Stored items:

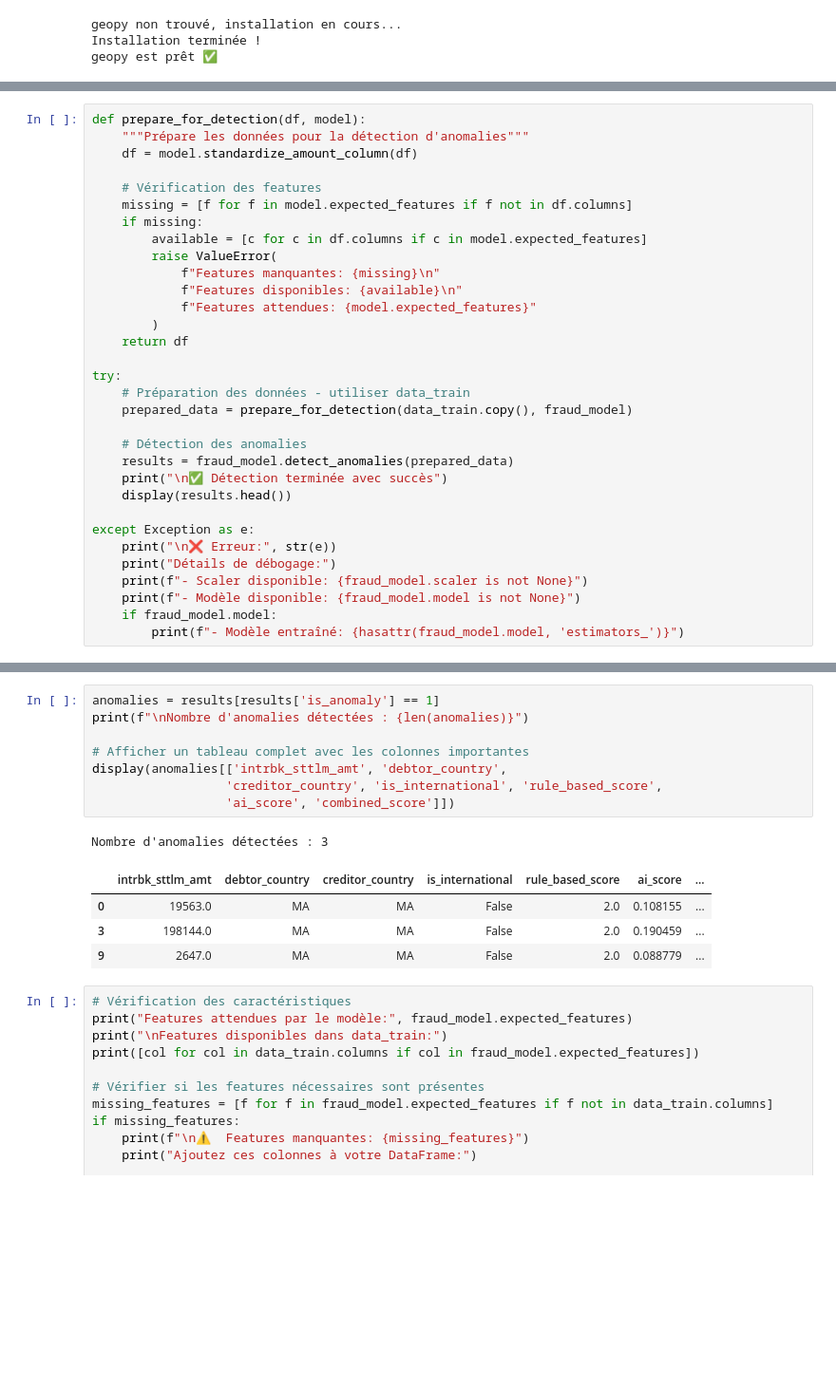
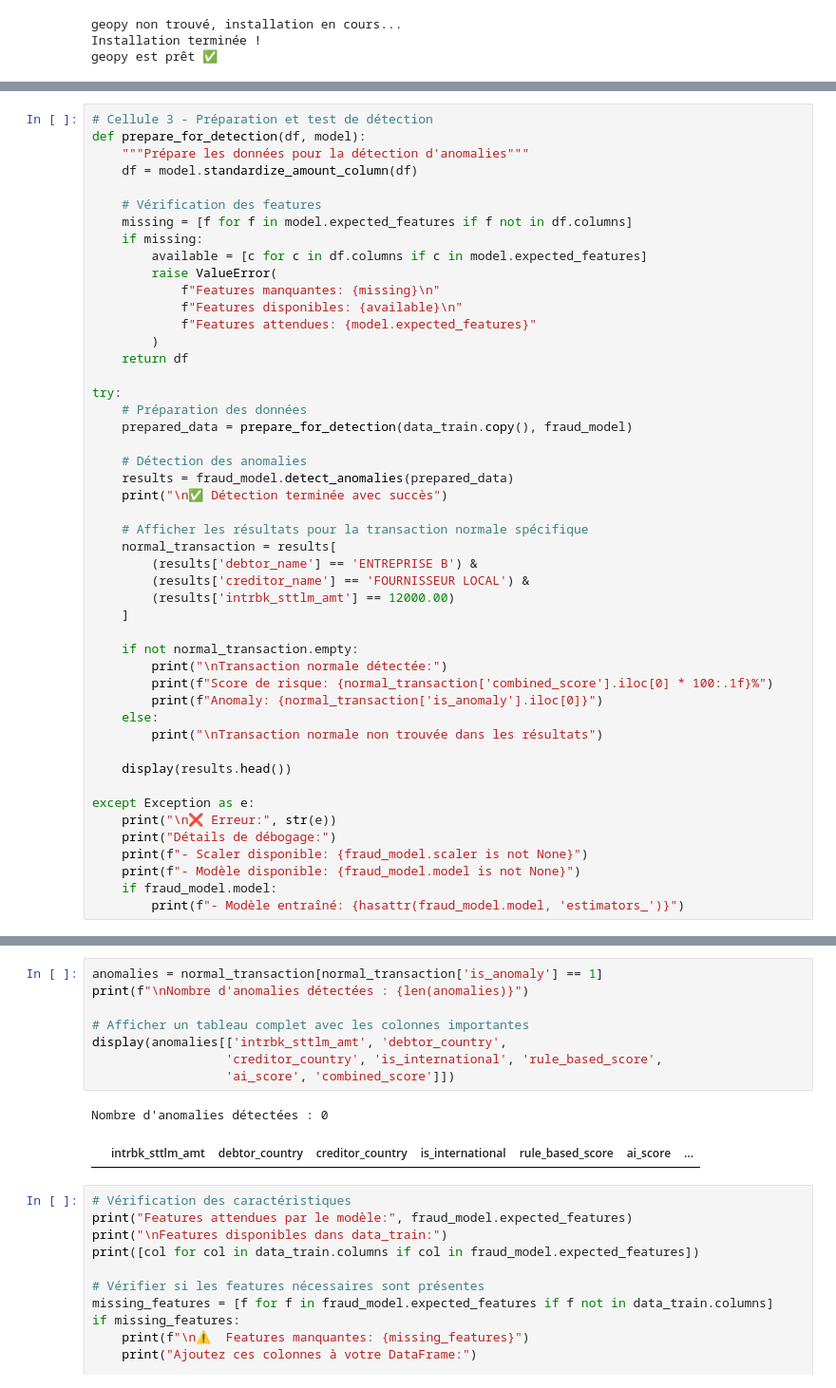
Before and after one commit to Kenza-21/ai_detection_app_1.0, a Jupyter notebook: Model_training.ipynb, the cells around one changed output, grey strips where cells are left out. Shown: that part at 95% size. Cells and saved outputs as stored; diff of their text form; blank space fills up the shorter version.

```diff
--- a/Model_training.ipynb
+++ b/Model_training.ipynb
@@ -89,6 +184,7 @@ if fraud_model.model is not None:
 - Modèle chargé: True
 - Modèle entraîné: True
 # %%
+# Cellule 3 - Préparation et test de détection
 def prepare_for_detection(df, model):
     """Prépare les données pour la détection d'anomalies"""
     df = model.standardize_amount_column(df)
@@ -105,12 +201,27 @@ def prepare_for_detection(df, model):
     return df
 
 try:
-    # Préparation des données - utiliser data_train
+    # Préparation des données
     prepared_data = prepare_for_detection(data_train.copy(), fraud_model)
 
     # Détection des anomalies
     results = fraud_model.detect_anomalies(prepared_data)
     print("\n✅ Détection terminée avec succès")
+
+    # Afficher les résultats pour la transaction normale spécifique
+    normal_transaction = results[
+        (results['debtor_name'] == 'ENTREPRISE B') &
+        (results['creditor_name'] == 'FOURNISSEUR LOCAL') &
+        (results['intrbk_sttlm_amt'] == 12000.00)
+    ]
+
+    if not normal_transaction.empty:
+        print("\nTransaction normale détectée:")
+        print(f"Score de risque: {normal_transaction['combined_score'].iloc[0] * 100:.1f}%")
+        print(f"Anomaly: {normal_transaction['is_anomaly'].iloc[0]}")
+    else:
+        print("\nTransaction normale non trouvée dans les résultats")
+
     display(results.head())
 
 except Exception as e:
@@ -170,17 +264,14 @@ Code postal trouvé pour Rabat: 10115
 # %%
-anomalies = results[results['is_anomaly'] == 1]
+anomalies = normal_transaction[normal_transaction['is_anomaly'] == 1]
 print(f"\nNombre d'anomalies détectées : {len(anomalies)}")
 
 # Afficher un tableau complet avec les colonnes importantes
 display(anomalies[['intrbk_sttlm_amt', 'debtor_country',
                   'creditor_country', 'is_international', 'rule_based_score',
                   'ai_score', 'combined_score']])
 # %% [output]
-Nombre d'anomalies détectées : 3
+Nombre d'anomalies détectées : 0
 |  | intrbk_sttlm_amt | debtor_country | creditor_country | is_international | rule_based_score | ai_score | ... |
-| 0 | 19563.0 | MA | MA | False | 2.0 | 0.108155 | ... |
-| 3 | 198144.0 | MA | MA | False | 2.0 | 0.190459 | ... |
-| 9 | 2647.0 | MA | MA | False | 2.0 | 0.088779 | ... |
 # %%
 # Vérification des caractéristiques
 print("Features attendues par le modèle:", fraud_model.expected_features)
```
Also changed, not shown: parts of 4 cells of this notebook, 11 other files.
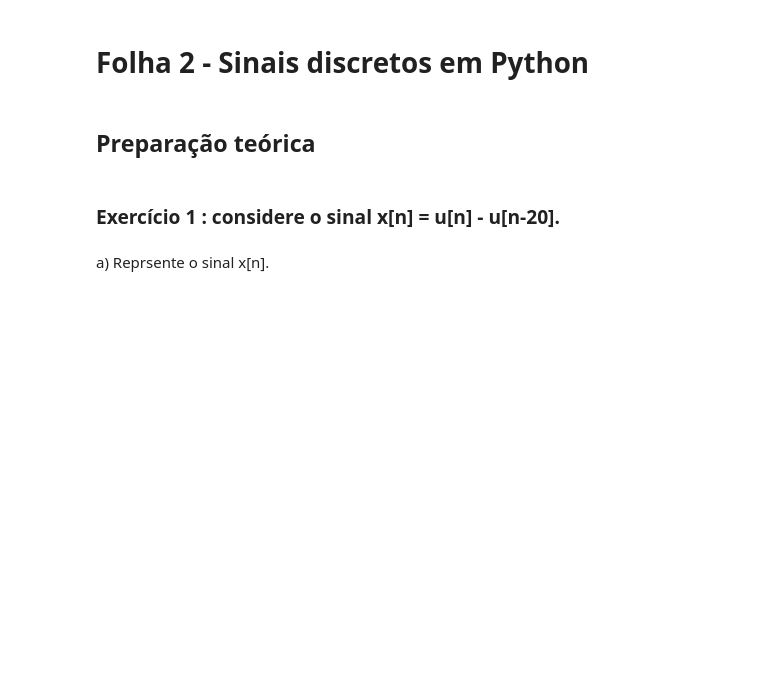
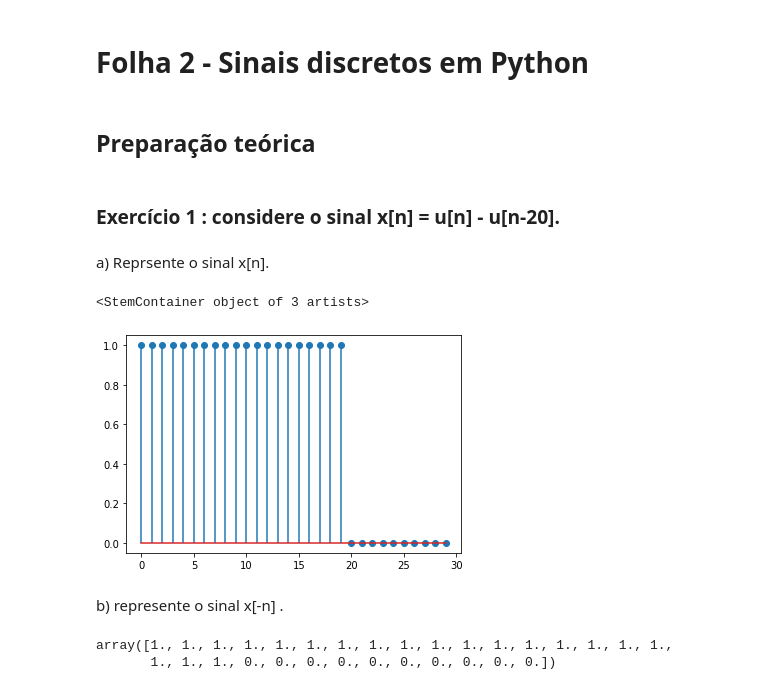
Before and after one commit to bosshentai/Processing-signal, a Jupyter notebook: python/Sistemasesinais.ipynb, the cells around one changed output. Cells and saved outputs as stored; diff of their text form; code cells hidden in the pictures; blank space fills up the shorter version.

```diff
--- a/python/Sistemasesinais.ipynb
+++ b/python/Sistemasesinais.ipynb
@@ -216,3 +210,36 @@ array([0., 1., 2., 3., 4., 5.])
 <h3>Exercício 1 : considere o sinal x[n] = u[n] - u[n-20].</h3>
 # %% [markdown]
 <p>a) Reprsente o sinal x[n]. </p>
+# %%
+# generate Step signal
+# u[n]
+loc = 0 # inicio do sinal
+n = np.arange(0,30) # eixo do tempo
+l= np.size(n) # size
+stp = np.zeros(l) # gerando de u[n]
+ind = np.where(n >= loc)
+stp[ind] = 1
+#plt.stem(n,stp)
+# %%
+# u[n - 20]
+loc_20 = 20
+stp_20 = np.zeros(l)
+ind_20 = np.where(n >= loc_20)
+stp_20[ind_20] = 1
+#plt.stem(n,stp_20)
+# %%
+xn = stp - stp_20
+plt.stem(n,xn)
+# %% [output]
+<StemContainer object of 3 artists>
+[figure, added]
+# %% [markdown]
+<p> b) represente o sinal x[-n] . </p>
+# %%
+# espelhamento do sinal
+#xn_espelhado = np.fliplr(xn)
+#plt.stem(n,xn_espelhado)
+xn
+# %% [output]
+array([1., 1., 1., 1., 1., 1., 1., 1., 1., 1., 1., 1., 1., 1., 1., 1., 1.,
+       1., 1., 1., 0., 0., 0., 0., 0., 0., 0., 0., 0., 0.])
```
Also changed, not shown: parts of 16 cells of this notebook, 2 other files.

What to produce: Verbatim output of the entries is required, with each image left out.

Answer to the problem:
Before and after one commit to Kenza-21/ai_detection_app_1.0, a Jupyter notebook: Model_training.ipynb, the cells around one changed output, grey strips where cells are left out. Shown: that part at 95% size. Cells and saved outputs as stored; diff of their text form; blank space fills up the shorter version.

```diff
--- a/Model_training.ipynb
+++ b/Model_training.ipynb
@@ -89,6 +184,7 @@ if fraud_model.model is not None:
 - Modèle chargé: True
 - Modèle entraîné: True
 # %%
+# Cellule 3 - Préparation et test de détection
 def prepare_for_detection(df, model):
     """Prépare les données pour la détection d'anomalies"""
     df = model.standardize_amount_column(df)
@@ -105,12 +201,27 @@ def prepare_for_detection(df, model):
     return df
 
 try:
-    # Préparation des données - utiliser data_train
+    # Préparation des données
     prepared_data = prepare_for_detection(data_train.copy(), fraud_model)
 
     # Détection des anomalies
     results = fraud_model.detect_anomalies(prepared_data)
     print("\n✅ Détection terminée avec succès")
+
+    # Afficher les résultats pour la transaction normale spécifique
+    normal_transaction = results[
+        (results['debtor_name'] == 'ENTREPRISE B') &
+        (results['creditor_name'] == 'FOURNISSEUR LOCAL') &
+        (results['intrbk_sttlm_amt'] == 12000.00)
+    ]
+
+    if not normal_transaction.empty:
+        print("\nTransaction normale détectée:")
+        print(f"Score de risque: {normal_transaction['combined_score'].iloc[0] * 100:.1f}%")
+        print(f"Anomaly: {normal_transaction['is_anomaly'].iloc[0]}")
+    else:
+        print("\nTransaction normale non trouvée dans les résultats")
+
     display(results.head())
 
 except Exception as e:
@@ -170,17 +264,14 @@ Code postal trouvé pour Rabat: 10115
 # %%
-anomalies = results[results['is_anomaly'] == 1]
+anomalies = normal_transaction[normal_transaction['is_anomaly'] == 1]
 print(f"\nNombre d'anomalies détectées : {len(anomalies)}")
 
 # Afficher un tableau complet avec les colonnes importantes
 display(anomalies[['intrbk_sttlm_amt', 'debtor_country',
                   'creditor_country', 'is_international', 'rule_based_score',
                   'ai_score', 'combined_score']])
 # %% [output]
-Nombre d'anomalies détectées : 3
+Nombre d'anomalies détectées : 0
 |  | intrbk_sttlm_amt | debtor_country | creditor_country | is_international | rule_based_score | ai_score | ... |
-| 0 | 19563.0 | MA | MA | False | 2.0 | 0.108155 | ... |
-| 3 | 198144.0 | MA | MA | False | 2.0 | 0.190459 | ... |
-| 9 | 2647.0 | MA | MA | False | 2.0 | 0.088779 | ... |
 # %%
 # Vérification des caractéristiques
 print("Features attendues par le modèle:", fraud_model.expected_features)
```
Also changed, not shown: parts of 4 cells of this notebook, 11 other files.
Before and after one commit to bosshentai/Processing-signal, a Jupyter notebook: python/Sistemasesinais.ipynb, the cells around one changed output. Cells and saved outputs as stored; diff of their text form; code cells hidden in the pictures; blank space fills up the shorter version.

```diff
--- a/python/Sistemasesinais.ipynb
+++ b/python/Sistemasesinais.ipynb
@@ -216,3 +210,36 @@ array([0., 1., 2., 3., 4., 5.])
 <h3>Exercício 1 : considere o sinal x[n] = u[n] - u[n-20].</h3>
 # %% [markdown]
 <p>a) Reprsente o sinal x[n]. </p>
+# %%
+# generate Step signal
+# u[n]
+loc = 0 # inicio do sinal
+n = np.arange(0,30) # eixo do tempo
+l= np.size(n) # size
+stp = np.zeros(l) # gerando de u[n]
+ind = np.where(n >= loc)
+stp[ind] = 1
+#plt.stem(n,stp)
+# %%
+# u[n - 20]
+loc_20 = 20
+stp_20 = np.zeros(l)
+ind_20 = np.where(n >= loc_20)
+stp_20[ind_20] = 1
+#plt.stem(n,stp_20)
+# %%
+xn = stp - stp_20
+plt.stem(n,xn)
+# %% [output]
+<StemContainer object of 3 artists>
+[figure, added]
+# %% [markdown]
+<p> b) represente o sinal x[-n] . </p>
+# %%
+# espelhamento do sinal
+#xn_espelhado = np.fliplr(xn)
+#plt.stem(n,xn_espelhado)
+xn
+# %% [output]
+array([1., 1., 1., 1., 1., 1., 1., 1., 1., 1., 1., 1., 1., 1., 1., 1., 1.,
+       1., 1., 1., 0., 0., 0., 0., 0., 0., 0., 0., 0., 0.])
```
Also changed, not shown: parts of 16 cells of this notebook, 2 other files.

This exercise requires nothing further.